### Work required
Show each line of the records below where the word "Observations" occurs.

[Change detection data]
=====

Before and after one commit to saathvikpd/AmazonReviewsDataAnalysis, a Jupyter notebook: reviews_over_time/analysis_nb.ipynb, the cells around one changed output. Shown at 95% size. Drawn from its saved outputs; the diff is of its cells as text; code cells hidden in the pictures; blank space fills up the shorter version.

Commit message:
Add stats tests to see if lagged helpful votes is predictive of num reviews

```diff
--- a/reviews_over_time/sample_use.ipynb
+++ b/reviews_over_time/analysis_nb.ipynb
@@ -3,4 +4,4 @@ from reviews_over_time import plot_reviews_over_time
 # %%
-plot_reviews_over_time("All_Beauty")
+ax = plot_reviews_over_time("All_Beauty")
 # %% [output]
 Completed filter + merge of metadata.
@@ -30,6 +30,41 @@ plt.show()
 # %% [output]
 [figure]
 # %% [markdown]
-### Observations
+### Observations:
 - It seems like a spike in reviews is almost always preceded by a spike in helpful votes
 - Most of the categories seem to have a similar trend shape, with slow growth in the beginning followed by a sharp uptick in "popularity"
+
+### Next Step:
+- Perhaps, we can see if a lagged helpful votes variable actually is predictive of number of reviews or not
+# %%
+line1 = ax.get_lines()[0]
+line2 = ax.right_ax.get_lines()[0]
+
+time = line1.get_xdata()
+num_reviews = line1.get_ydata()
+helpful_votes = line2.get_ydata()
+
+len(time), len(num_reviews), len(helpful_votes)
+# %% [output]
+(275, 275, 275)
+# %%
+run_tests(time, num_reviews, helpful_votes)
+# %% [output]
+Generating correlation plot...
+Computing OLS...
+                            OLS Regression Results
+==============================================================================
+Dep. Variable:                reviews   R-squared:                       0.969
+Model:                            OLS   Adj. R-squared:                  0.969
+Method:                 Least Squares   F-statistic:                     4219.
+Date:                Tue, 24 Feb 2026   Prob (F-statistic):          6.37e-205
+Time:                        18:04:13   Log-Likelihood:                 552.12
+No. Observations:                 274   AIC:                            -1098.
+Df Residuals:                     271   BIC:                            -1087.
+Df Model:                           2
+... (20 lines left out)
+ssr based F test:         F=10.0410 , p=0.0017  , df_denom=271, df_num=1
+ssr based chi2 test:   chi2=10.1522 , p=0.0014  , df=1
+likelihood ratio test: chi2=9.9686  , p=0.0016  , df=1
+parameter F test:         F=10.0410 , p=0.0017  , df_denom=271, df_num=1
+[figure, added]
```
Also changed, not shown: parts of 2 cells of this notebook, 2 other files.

=====

### Task output
-### Observations
+### Observations:
+No. Observations:                 274   AIC:                            -1098.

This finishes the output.